# Task objective:
Could you write out the records below exactly as they appear?

========================

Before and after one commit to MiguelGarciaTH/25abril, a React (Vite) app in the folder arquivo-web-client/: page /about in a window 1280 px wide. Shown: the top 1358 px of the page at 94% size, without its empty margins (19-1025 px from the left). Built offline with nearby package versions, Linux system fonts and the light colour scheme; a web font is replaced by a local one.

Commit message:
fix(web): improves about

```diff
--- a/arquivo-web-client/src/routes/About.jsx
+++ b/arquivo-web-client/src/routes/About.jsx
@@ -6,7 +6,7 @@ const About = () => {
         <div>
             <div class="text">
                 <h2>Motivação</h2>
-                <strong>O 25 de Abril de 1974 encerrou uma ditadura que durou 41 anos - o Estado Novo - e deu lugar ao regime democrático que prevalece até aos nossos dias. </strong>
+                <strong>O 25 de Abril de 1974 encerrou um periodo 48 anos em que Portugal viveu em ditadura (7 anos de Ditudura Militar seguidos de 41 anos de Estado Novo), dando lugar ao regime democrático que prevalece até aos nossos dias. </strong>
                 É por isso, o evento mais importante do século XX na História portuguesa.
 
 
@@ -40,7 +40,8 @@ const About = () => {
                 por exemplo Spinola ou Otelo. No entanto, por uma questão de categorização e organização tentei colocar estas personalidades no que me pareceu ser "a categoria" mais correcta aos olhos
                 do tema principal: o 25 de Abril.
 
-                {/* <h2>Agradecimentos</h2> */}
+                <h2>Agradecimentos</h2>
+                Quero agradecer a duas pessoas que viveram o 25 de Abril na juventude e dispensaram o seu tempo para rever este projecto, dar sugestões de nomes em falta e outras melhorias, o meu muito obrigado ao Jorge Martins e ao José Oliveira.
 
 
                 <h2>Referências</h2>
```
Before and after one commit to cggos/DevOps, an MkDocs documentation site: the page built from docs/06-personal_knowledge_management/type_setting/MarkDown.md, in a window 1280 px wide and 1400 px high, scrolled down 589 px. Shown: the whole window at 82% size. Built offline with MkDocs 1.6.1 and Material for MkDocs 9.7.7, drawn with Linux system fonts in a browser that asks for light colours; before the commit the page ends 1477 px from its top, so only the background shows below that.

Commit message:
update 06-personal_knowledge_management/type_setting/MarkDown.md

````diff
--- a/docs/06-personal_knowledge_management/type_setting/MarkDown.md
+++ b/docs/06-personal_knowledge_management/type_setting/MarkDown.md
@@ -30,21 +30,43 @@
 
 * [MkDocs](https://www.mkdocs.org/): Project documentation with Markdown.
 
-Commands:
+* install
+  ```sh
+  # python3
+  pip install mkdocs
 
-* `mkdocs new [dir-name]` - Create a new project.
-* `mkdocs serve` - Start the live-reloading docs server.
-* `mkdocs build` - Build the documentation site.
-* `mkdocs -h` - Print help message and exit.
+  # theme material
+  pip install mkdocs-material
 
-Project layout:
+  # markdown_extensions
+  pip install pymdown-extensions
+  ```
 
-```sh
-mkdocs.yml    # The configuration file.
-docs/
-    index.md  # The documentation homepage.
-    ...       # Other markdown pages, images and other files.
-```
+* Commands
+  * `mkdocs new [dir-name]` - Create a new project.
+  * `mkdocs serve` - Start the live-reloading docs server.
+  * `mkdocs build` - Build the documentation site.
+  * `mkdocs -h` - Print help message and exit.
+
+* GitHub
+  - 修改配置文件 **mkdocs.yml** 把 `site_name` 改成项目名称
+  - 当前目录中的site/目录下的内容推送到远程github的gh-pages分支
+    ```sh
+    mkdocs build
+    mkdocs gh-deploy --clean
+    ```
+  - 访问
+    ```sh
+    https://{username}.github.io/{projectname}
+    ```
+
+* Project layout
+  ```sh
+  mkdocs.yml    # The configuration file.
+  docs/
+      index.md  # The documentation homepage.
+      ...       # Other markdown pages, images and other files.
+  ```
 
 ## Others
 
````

========================

# Result of this task:
Before and after one commit to MiguelGarciaTH/25abril, a React (Vite) app in the folder arquivo-web-client/: page /about in a window 1280 px wide. Shown: the top 1358 px of the page at 94% size, without its empty margins (19-1025 px from the left). Built offline with nearby package versions, Linux system fonts and the light colour scheme; a web font is replaced by a local one.

Commit message:
fix(web): improves about

```diff
--- a/arquivo-web-client/src/routes/About.jsx
+++ b/arquivo-web-client/src/routes/About.jsx
@@ -6,7 +6,7 @@ const About = () => {
         <div>
             <div class="text">
                 <h2>Motivação</h2>
-                <strong>O 25 de Abril de 1974 encerrou uma ditadura que durou 41 anos - o Estado Novo - e deu lugar ao regime democrático que prevalece até aos nossos dias. </strong>
+                <strong>O 25 de Abril de 1974 encerrou um periodo 48 anos em que Portugal viveu em ditadura (7 anos de Ditudura Militar seguidos de 41 anos de Estado Novo), dando lugar ao regime democrático que prevalece até aos nossos dias. </strong>
                 É por isso, o evento mais importante do século XX na História portuguesa.
 
 
@@ -40,7 +40,8 @@ const About = () => {
                 por exemplo Spinola ou Otelo. No entanto, por uma questão de categorização e organização tentei colocar estas personalidades no que me pareceu ser "a categoria" mais correcta aos olhos
                 do tema principal: o 25 de Abril.
 
-                {/* <h2>Agradecimentos</h2> */}
+                <h2>Agradecimentos</h2>
+                Quero agradecer a duas pessoas que viveram o 25 de Abril na juventude e dispensaram o seu tempo para rever este projecto, dar sugestões de nomes em falta e outras melhorias, o meu muito obrigado ao Jorge Martins e ao José Oliveira.
 
 
                 <h2>Referências</h2>
```
Before and after one commit to cggos/DevOps, an MkDocs documentation site: the page built from docs/06-personal_knowledge_management/type_setting/MarkDown.md, in a window 1280 px wide and 1400 px high, scrolled down 589 px. Shown: the whole window at 82% size. Built offline with MkDocs 1.6.1 and Material for MkDocs 9.7.7, drawn with Linux system fonts in a browser that asks for light colours; before the commit the page ends 1477 px from its top, so only the background shows below that.

Commit message:
update 06-personal_knowledge_management/type_setting/MarkDown.md

````diff
--- a/docs/06-personal_knowledge_management/type_setting/MarkDown.md
+++ b/docs/06-personal_knowledge_management/type_setting/MarkDown.md
@@ -30,21 +30,43 @@
 
 * [MkDocs](https://www.mkdocs.org/): Project documentation with Markdown.
 
-Commands:
+* install
+  ```sh
+  # python3
+  pip install mkdocs
 
-* `mkdocs new [dir-name]` - Create a new project.
-* `mkdocs serve` - Start the live-reloading docs server.
-* `mkdocs build` - Build the documentation site.
-* `mkdocs -h` - Print help message and exit.
+  # theme material
+  pip install mkdocs-material
 
-Project layout:
+  # markdown_extensions
+  pip install pymdown-extensions
+  ```
 
-```sh
-mkdocs.yml    # The configuration file.
-docs/
-    index.md  # The documentation homepage.
-    ...       # Other markdown pages, images and other files.
-```
+* Commands
+  * `mkdocs new [dir-name]` - Create a new project.
+  * `mkdocs serve` - Start the live-reloading docs server.
+  * `mkdocs build` - Build the documentation site.
+  * `mkdocs -h` - Print help message and exit.
+
+* GitHub
+  - 修改配置文件 **mkdocs.yml** 把 `site_name` 改成项目名称
+  - 当前目录中的site/目录下的内容推送到远程github的gh-pages分支
+    ```sh
+    mkdocs build
+    mkdocs gh-deploy --clean
+    ```
+  - 访问
+    ```sh
+    https://{username}.github.io/{projectname}
+    ```
+
+* Project layout
+  ```sh
+  mkdocs.yml    # The configuration file.
+  docs/
+      index.md  # The documentation homepage.
+      ...       # Other markdown pages, images and other files.
+  ```
 
 ## Others
 
````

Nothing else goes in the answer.